Scott Jackson from Train Hard Parkour takes us through the connection between proprioception and brain function and how movement can affect learning.
“Peter Strick, PhD. (1995) established another important link; his staff traced a pathway from the cerebellum back to parts of the brain involved in memory, attention, and spatial perception. Amazingly, the part of the brain that processes movement is the same part of the brain that processes learning.”
Trace your way in the physical and forge pathways in the cerebral.
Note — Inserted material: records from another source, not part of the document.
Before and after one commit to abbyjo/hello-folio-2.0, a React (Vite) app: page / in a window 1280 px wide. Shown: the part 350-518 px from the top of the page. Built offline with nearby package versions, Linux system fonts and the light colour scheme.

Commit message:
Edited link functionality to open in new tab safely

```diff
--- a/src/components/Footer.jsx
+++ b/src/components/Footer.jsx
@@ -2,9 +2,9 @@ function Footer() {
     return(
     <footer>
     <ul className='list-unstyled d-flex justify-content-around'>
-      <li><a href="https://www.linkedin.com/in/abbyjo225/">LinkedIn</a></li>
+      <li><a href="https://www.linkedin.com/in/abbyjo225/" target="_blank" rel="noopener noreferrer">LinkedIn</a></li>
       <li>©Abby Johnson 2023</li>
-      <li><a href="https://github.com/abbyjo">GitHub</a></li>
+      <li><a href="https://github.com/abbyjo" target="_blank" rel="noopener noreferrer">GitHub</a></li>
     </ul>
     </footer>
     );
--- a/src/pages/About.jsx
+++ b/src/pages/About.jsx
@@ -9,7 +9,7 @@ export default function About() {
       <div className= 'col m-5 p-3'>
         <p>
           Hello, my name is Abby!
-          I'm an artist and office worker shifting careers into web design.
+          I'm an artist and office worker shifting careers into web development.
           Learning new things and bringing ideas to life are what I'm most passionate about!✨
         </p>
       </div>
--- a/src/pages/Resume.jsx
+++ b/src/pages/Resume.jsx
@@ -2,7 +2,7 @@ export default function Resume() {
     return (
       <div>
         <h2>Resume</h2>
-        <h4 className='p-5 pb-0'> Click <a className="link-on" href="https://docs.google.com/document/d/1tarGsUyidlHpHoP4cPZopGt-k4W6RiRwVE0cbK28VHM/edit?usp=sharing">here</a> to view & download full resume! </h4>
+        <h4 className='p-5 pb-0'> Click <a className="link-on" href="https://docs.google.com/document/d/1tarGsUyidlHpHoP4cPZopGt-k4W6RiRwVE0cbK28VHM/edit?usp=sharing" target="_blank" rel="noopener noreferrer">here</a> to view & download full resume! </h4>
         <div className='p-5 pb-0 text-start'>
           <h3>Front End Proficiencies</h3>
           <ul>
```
We all know that exercise makes us feel good. In his article, Scott cites recent research suggesting ‘that exercise is a genetic requirement for humans to express health and prevent illness.’ Parkour and proprioception go hand in hand and now it appears that building these physical pathways can greatly influence learning and mental health. Early physical development might have long lasting ramifications. So while it’s never too late, make sure the young people in your life get a head start.
It makes more sense to grow healthy children, than to fix unhealthy adults.
Parkour has always been about being and lasting; about longevity, and we aim to give people the tools in order that they can be and last in their movement practice. It is encouraging to see that other groups around the United Kingdom are also committing to delivering Parkour sessions to those that exercise can especially help with, such as ParkourDance delivering sessions to pensioners and other companies delivering Parkour workshops to those with mental health issues.
Read the article in full here.